Some of the nearly 50 protesters who gathered in downtown Sofia on Saturday even told local media that they do not intend to cast ballots.
They have instead called for Election Code amendments.
The movement's main demand is the State getting a loan to up by 10% the minimum monthly wage, wages lower than BGN 500 a month and retirement pensions over high utility bills. Their deadline is July 1, 2013. They are also asking to reduce unemployment by financing various projects.
Hundreds of thousands of Bulgarians have been protesting for nearly a month against the political model of ruling the country. The demonstrations started as protests against the unbearable utility bills, the monopolies and the wide-spread poverty, and later turned into a civil unrest and political demands.
On February 21, Bulgaria's Parliament approved the resignation of the government of Prime Minister, Boyko Borisov, and his ruling Citizens for European Development of Bulgaria party, GERB, amidst the unprecedented since 1997 protest rallies.
- » Bulgaria Opposition Submits No-Confidence Motion over Healthcare Policies
- » Bulgaria Plans Deeper Army Involvement in Guarding of Borders
- » Bulgaria MPs Grant National Security Body Right to Process Passengers Flight Data
- » Ex-Leader of Bulgaria's DPS Reveals Details on New Political Party
- » Bulgarian PM Appoints Deputy Education Minister
- » Bulgarian TV Show to Submit Petition for Holding Six-Point Referendum

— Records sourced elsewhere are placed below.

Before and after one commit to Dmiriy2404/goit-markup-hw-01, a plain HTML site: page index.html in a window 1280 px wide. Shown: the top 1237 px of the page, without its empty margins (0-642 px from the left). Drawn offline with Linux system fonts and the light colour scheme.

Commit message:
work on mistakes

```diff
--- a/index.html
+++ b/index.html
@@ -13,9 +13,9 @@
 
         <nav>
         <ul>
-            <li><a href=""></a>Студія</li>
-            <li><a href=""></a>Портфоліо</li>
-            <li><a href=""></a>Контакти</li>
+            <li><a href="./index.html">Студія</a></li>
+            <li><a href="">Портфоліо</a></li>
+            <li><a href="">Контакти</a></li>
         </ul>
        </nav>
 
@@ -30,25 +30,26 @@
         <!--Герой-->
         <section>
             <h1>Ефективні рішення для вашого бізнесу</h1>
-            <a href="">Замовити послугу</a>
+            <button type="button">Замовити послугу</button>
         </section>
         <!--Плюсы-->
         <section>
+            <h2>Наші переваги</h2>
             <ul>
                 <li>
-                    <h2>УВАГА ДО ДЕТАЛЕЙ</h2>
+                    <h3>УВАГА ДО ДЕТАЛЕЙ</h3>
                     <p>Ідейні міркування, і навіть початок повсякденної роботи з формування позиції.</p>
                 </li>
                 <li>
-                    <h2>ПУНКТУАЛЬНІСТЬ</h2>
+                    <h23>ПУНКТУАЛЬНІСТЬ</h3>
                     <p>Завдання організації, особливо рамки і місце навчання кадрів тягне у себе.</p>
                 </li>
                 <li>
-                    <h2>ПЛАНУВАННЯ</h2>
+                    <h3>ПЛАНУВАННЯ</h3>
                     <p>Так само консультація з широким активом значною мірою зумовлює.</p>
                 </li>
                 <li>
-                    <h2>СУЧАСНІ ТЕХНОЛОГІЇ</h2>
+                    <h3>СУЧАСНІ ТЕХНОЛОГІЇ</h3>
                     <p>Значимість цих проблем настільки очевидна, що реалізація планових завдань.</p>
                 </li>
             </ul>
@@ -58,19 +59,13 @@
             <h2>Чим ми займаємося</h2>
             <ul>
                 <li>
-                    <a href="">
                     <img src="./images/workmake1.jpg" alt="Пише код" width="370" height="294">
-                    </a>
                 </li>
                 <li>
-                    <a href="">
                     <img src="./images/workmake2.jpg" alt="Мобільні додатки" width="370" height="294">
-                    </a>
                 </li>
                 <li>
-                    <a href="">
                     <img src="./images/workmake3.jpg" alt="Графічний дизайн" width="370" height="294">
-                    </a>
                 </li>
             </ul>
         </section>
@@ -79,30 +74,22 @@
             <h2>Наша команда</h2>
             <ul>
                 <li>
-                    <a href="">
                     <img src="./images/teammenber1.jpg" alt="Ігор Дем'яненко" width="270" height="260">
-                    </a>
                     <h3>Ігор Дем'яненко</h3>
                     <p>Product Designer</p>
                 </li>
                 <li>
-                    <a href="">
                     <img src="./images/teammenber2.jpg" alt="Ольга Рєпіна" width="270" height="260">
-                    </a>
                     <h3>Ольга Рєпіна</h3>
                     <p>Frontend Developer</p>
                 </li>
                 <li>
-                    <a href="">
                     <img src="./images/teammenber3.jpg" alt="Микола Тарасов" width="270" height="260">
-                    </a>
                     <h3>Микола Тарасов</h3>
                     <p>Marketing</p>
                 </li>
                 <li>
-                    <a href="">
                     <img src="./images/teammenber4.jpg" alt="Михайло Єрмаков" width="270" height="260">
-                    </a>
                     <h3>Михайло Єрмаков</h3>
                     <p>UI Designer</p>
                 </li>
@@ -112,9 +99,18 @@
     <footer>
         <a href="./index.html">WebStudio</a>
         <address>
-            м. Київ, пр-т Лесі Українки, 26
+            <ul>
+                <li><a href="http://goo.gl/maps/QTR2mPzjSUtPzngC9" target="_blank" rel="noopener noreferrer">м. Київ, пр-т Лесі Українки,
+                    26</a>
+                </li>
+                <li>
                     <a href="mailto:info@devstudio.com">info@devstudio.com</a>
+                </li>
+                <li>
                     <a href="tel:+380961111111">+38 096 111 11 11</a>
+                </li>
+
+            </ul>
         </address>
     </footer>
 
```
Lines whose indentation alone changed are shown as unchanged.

There is a danger here that this group will remain out of the political system and just stay a protest group. This would be wrong as their motives (currently) are correct and just and very relevent, trouble is that, as time goes on and they remain out of the political arena, their protests will be seen as irrelevant and "just that group again" and they would be easily infiltrated by real trouble makers who definitely do not have the peoples interests at heart. No, if this group is sincere let it fight its corner in the real world of politics, Parliament, gain support for its new voting order (totally unrealistic for the coming election but totally feasible for the next) and see it implemented. One other thing, it is not acceptable for them not to vote in the next election, if you do not vote this may act as a protest but it removes your right (morally) to comment on the outcome and future events. Better to put up a candidate and everyone votes for them.